Harrelson homered with one out in the seventh for the lone Indians run.  The Twins scored two more in the eighth.  They opened the inning with consecutive singles by TovarMitterwaldCardenas, and Boswell to make the score 6-1 and Uhlaender hit a sacrifice fly to increase it to 7-1.

WP:  Boswell (15-10).  LP:  Hargan (5-12).  S:  None.

Notes:  It was what appears now to be the more-or-less regular lineup, with Carew back at second, Tovar in center, and Uhlaender in left.  Johnny Roseboro started the game at catcher, but left after lining out to end the second inning.  Mitterwald came in to replace him.  Roseboro would be back in the lineup the next day.

Carew was batting .351.  Reese went 1-for-4 and was batting .327.  Oliva was batting .315.

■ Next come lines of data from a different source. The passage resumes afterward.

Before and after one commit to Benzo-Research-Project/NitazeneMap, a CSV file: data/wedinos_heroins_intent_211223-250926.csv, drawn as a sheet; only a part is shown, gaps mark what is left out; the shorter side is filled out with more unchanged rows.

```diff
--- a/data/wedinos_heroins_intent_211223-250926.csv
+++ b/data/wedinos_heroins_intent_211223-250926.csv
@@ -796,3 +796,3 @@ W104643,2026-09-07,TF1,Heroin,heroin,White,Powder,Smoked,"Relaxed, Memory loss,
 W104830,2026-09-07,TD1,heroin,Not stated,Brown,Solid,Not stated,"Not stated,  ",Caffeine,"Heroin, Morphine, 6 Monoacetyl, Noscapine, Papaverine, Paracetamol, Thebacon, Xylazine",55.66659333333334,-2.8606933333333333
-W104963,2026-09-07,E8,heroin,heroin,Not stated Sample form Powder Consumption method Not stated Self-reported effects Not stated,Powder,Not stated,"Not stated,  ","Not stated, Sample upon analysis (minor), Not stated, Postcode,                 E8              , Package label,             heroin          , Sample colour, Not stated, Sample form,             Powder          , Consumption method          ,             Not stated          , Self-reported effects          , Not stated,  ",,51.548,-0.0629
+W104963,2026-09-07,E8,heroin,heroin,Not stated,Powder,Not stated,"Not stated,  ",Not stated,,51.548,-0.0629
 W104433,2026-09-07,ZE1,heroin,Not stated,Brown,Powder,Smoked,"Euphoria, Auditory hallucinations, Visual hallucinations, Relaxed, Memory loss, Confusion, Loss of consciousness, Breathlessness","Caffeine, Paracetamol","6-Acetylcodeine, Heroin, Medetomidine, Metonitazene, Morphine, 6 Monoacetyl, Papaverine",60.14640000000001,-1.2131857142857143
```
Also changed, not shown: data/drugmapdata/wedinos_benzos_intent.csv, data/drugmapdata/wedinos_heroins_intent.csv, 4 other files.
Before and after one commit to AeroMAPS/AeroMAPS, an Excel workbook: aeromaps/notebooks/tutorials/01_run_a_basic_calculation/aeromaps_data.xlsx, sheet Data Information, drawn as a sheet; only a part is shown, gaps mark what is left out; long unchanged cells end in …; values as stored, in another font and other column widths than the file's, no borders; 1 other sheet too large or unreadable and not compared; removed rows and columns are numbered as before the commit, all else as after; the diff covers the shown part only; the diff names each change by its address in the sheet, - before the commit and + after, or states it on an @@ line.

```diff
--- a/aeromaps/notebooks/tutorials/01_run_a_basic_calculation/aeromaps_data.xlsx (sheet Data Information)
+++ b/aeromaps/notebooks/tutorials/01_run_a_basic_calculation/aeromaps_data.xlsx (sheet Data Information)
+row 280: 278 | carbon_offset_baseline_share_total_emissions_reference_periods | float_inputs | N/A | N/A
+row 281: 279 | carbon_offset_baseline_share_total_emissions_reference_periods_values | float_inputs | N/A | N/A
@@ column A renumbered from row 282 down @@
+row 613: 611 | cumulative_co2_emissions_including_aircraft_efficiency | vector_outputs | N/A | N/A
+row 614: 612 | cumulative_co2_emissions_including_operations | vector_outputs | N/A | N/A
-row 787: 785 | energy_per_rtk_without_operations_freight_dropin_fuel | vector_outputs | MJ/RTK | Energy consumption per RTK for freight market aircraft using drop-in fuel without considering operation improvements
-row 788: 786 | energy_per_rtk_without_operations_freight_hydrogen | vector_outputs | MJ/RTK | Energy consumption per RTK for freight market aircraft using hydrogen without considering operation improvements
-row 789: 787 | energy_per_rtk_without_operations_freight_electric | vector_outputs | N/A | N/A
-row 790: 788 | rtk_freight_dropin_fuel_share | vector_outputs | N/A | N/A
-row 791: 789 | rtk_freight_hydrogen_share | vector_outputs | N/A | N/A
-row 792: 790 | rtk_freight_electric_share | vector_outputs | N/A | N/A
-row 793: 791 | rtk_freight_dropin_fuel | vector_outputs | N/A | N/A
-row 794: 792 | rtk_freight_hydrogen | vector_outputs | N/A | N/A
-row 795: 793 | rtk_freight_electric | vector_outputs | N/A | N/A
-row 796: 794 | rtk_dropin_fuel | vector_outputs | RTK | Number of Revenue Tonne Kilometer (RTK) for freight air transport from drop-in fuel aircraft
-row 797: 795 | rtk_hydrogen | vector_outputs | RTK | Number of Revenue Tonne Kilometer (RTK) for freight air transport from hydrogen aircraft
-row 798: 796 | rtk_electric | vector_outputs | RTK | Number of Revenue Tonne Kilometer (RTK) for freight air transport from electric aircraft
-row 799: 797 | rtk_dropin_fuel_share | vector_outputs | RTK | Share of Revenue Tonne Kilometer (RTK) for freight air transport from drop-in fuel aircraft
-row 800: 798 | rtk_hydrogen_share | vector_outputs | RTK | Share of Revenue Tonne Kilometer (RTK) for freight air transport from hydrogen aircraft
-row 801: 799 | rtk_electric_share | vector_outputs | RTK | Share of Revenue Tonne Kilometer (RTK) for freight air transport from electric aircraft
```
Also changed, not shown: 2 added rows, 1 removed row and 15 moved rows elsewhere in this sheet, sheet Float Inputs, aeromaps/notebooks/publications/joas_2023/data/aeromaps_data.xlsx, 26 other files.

Hargan was struggling through an injury-plagued 1969 season.  That could be said of several of his seasons.  In his first three years, 1965-1967, he was an excellent pitcher.  He made the all-star team in 1967 and led the league in shutouts that year.  He really only had two good seasons after that, 1970 (11-3, 2.90) and 1974 (12-9, 3.95).  He hung on as a reliever/spot starter through 1977.

I don't have time to write it up properly, but Juan Pizarro had a pretty interesting career.  It was a long career, stretching from 1957 through 1974.  He made two all-star teams, 1963 and 1964, but for most of his career was just a pretty good pitcher.  He was a starter through 1965 and mostly a reliever after that, although he would still make ten or so spot starts every year.  His career numbers are 131-105, 3.43 with 28 saves.  Again, not a star, not a Hall-of Famer, but a good pitcher for a long time.

Record:  The Twins were 82-52, in first place in the American League West, 6.5 games ahead of Oakland.

Remodeled basement. Same half-baked taste.